TRY IT →
In the listing below, how many lines hold "results"? Give the number only.

EXERCISE DATA →
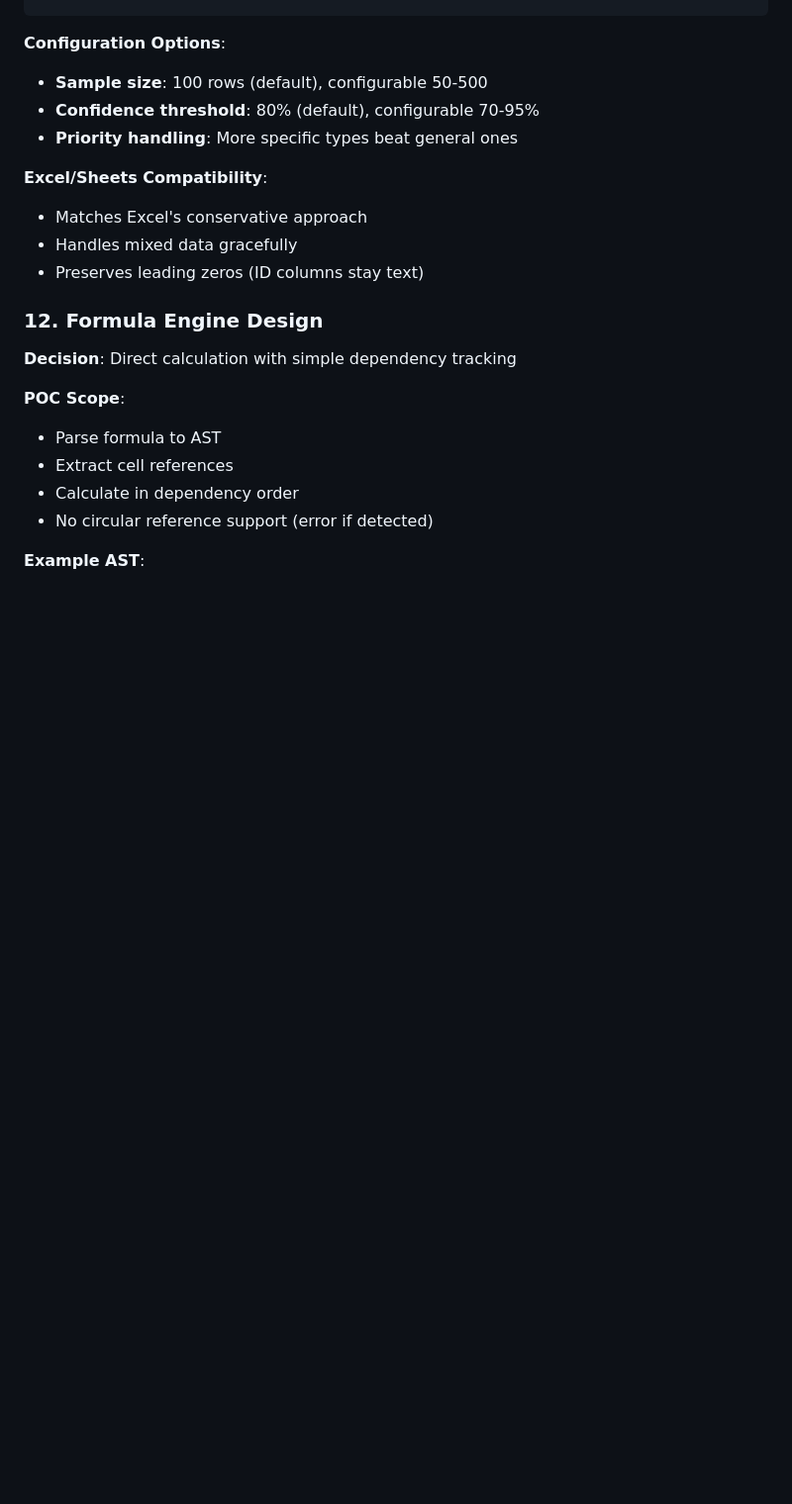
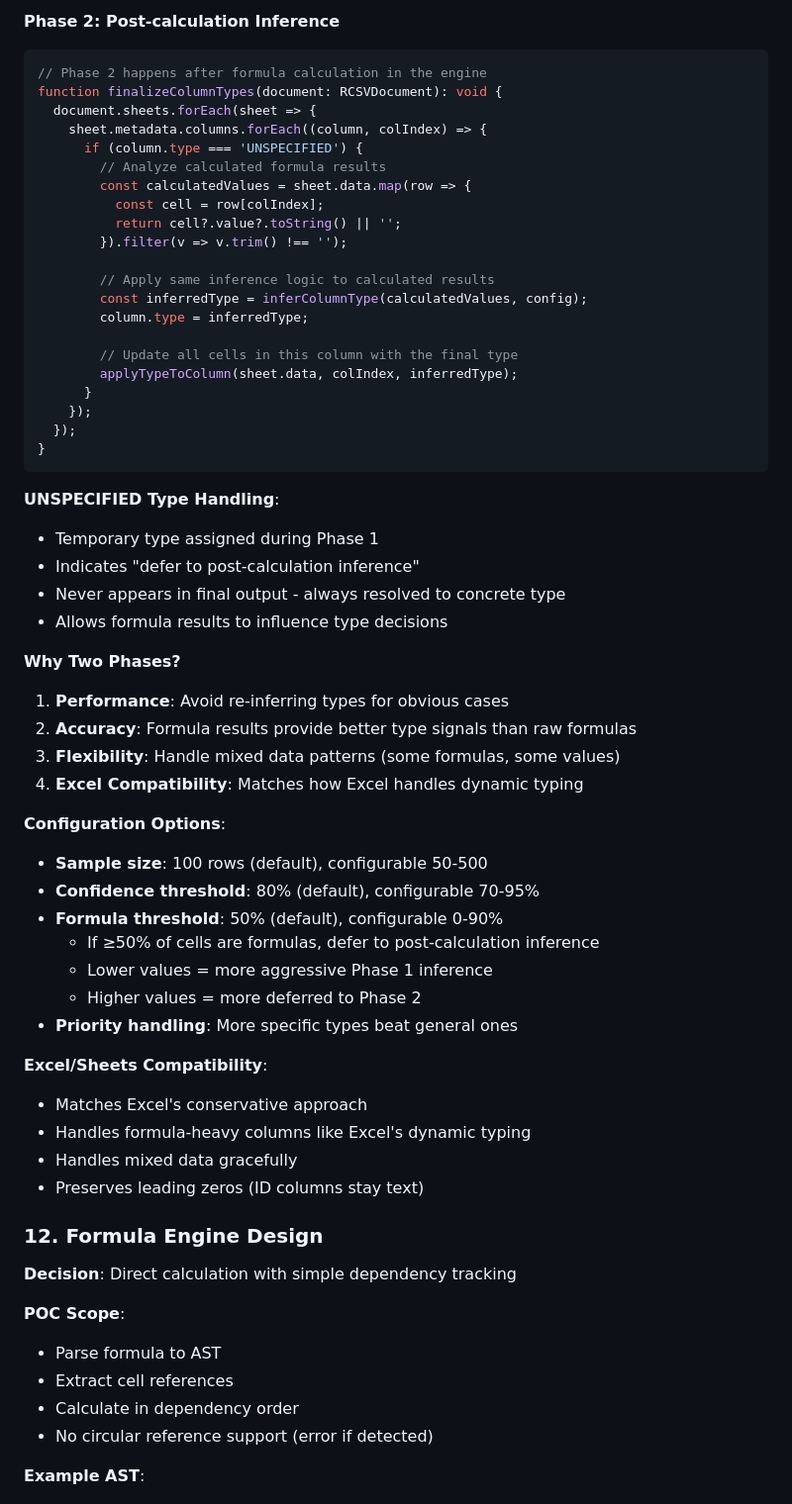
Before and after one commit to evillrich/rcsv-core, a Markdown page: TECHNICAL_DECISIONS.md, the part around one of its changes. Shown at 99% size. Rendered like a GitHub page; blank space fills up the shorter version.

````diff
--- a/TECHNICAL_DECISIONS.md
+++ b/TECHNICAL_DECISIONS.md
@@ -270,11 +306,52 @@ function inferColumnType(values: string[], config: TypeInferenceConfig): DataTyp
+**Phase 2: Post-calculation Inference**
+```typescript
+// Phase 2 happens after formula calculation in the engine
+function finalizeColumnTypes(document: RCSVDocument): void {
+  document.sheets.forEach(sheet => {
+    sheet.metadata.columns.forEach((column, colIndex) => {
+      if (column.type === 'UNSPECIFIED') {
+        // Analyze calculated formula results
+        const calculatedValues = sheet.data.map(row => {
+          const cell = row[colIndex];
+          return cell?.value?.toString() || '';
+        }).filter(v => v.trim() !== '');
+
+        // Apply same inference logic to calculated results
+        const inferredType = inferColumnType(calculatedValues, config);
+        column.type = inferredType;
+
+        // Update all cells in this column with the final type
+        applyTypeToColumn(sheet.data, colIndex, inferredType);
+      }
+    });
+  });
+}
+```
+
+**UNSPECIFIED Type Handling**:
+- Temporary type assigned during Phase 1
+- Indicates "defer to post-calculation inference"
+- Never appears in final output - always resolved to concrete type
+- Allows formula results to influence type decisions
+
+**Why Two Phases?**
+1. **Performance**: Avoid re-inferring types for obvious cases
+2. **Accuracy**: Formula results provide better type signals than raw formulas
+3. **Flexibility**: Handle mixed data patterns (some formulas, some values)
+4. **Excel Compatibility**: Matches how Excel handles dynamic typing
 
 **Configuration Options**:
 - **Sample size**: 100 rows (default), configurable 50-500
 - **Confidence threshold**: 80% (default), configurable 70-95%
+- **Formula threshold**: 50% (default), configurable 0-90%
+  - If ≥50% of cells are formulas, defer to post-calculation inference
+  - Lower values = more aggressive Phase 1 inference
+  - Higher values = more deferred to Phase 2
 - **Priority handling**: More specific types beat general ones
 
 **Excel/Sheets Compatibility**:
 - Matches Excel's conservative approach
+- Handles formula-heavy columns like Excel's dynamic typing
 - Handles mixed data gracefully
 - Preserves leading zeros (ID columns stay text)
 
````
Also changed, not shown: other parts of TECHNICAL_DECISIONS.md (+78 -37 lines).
...
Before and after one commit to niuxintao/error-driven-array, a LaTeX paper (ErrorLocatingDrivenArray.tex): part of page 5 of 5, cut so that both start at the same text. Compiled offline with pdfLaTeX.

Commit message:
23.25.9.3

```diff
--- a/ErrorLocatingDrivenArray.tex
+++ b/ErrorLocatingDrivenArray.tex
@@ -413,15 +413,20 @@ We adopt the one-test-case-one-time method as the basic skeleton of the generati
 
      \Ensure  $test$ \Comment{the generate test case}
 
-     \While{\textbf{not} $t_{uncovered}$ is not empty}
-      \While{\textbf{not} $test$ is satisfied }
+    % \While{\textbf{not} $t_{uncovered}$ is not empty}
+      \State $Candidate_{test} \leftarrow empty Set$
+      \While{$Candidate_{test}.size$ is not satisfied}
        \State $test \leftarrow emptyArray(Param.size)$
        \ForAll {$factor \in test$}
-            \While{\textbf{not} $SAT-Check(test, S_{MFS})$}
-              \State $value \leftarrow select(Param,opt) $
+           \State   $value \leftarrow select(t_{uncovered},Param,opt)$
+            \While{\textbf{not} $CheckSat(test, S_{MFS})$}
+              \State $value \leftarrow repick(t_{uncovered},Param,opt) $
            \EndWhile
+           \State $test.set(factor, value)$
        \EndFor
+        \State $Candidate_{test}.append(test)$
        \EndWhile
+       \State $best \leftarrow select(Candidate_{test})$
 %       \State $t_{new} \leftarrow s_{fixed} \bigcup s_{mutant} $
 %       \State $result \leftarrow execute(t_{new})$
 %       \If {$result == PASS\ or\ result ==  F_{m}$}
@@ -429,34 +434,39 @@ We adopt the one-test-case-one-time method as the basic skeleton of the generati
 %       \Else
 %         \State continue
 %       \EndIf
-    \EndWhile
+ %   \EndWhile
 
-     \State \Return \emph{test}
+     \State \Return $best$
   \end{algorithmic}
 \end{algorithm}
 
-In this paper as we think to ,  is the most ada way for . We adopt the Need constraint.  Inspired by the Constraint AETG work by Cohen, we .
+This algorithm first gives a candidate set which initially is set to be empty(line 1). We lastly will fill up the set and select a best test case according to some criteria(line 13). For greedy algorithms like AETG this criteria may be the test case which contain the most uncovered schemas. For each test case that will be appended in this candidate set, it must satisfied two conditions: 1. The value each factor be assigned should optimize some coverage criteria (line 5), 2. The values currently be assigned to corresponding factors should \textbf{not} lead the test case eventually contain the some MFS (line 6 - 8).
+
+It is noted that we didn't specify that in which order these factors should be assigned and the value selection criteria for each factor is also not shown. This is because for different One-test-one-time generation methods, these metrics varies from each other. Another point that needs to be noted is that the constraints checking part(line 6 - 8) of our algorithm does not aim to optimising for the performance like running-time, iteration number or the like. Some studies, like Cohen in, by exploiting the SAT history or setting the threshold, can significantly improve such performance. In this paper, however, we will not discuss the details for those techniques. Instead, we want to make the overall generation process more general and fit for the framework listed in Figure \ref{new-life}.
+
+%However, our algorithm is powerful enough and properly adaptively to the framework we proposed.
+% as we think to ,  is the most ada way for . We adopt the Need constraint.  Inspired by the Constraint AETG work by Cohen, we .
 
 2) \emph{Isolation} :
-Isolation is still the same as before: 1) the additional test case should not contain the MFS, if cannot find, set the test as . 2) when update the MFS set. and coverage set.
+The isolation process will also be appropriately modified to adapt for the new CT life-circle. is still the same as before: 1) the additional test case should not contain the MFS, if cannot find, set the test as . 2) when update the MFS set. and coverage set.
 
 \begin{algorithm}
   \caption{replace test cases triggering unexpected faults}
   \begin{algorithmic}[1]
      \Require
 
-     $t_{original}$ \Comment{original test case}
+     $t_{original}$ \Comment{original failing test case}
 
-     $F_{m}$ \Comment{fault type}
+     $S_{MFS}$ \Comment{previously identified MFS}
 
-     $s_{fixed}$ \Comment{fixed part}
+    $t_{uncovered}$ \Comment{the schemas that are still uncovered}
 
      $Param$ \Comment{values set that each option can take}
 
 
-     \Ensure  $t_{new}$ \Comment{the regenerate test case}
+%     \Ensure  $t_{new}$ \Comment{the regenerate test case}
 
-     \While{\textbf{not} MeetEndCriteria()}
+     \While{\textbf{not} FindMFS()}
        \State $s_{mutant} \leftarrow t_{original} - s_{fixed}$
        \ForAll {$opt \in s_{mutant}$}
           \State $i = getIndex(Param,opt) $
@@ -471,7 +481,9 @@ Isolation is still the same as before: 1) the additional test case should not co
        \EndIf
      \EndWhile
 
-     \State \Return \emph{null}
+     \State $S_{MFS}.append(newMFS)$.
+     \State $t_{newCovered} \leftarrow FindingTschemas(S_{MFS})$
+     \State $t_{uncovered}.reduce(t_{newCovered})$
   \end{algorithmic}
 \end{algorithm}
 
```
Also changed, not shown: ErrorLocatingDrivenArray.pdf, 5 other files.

RESPONSE →
4